The American Bible Society/Barna poll of 3,354 Americans, released Tuesday and conducted in January, found a 7.1 percent increase in 2020 over 2019 in the percentage of Americans who opened the Bible at least once. The survey estimates that 181 million Americans opened a Bible in 2020 compared to 169 million who did so in 2019.
The American Bible Society and Barna said Bible reading was “up significantly” in 2020.
The survey also revealed an increase in the percentage of Americans who regularly use the Bible.
In January, sixteen percent of U.S. adults said they read the Bible most days (at least four) during the week – an increase from 12 percent who answered that way one year earlier.
Additionally, the percentage of “Bible users” – a category that includes those who read it at least three to four times a year – increased to 50 percent in 2020 after falling to 48 percent in 2019, the latter being a 10-year nadir.
One in four (24 percent) Americans in January said they read the Bible more now than they did in 2019.
“Over the past year, Americans have faced a once-in-a-century pandemic – along with significant political and social unrest,” said John Farquhar Plake, director of ministry intelligence for the American Bible Society. “However, our research shows that in the midst of incredible pressure, Americans are finding hope and resilience in the Bible. … There’s an astounding opportunity right now for the Church to answer our nation’s pervasive trauma and pain with the hope and healing of God’s Word.”
The percent of Americans who say they never use the Bible fell to 29 percent – its lowest point since 2016.
It’s not only Christians who read the Bible: 37 percent of those “who self-identify with other religions” read the Bible at least three to four times a year, an analysis of the survey said.
“This suggests that many people of other religions are interested enough to interact with the Bible, at least occasionally,” the analysis said.
Photo credit: Pexels/Oladimeji Ajegbile

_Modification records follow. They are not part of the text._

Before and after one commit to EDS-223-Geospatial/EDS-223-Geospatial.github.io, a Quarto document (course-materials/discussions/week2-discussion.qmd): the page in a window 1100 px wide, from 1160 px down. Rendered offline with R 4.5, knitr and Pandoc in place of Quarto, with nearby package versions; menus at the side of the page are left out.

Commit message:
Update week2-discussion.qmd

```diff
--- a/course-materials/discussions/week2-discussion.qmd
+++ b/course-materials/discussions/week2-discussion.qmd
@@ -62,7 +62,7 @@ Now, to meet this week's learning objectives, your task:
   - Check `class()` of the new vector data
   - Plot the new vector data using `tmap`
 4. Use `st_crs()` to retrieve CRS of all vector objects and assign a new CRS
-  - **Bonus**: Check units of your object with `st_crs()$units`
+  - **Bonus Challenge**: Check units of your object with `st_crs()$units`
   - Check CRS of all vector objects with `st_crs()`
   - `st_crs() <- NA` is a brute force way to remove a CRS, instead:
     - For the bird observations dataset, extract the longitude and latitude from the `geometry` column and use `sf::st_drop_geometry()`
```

Michael Foust has covered the intersection of faith and news for 20 years. His stories have appeared in Baptist Press, Christianity Today, The Christian Post, the Leaf-Chronicle, the Toronto Star and the Knoxville News-Sentinel.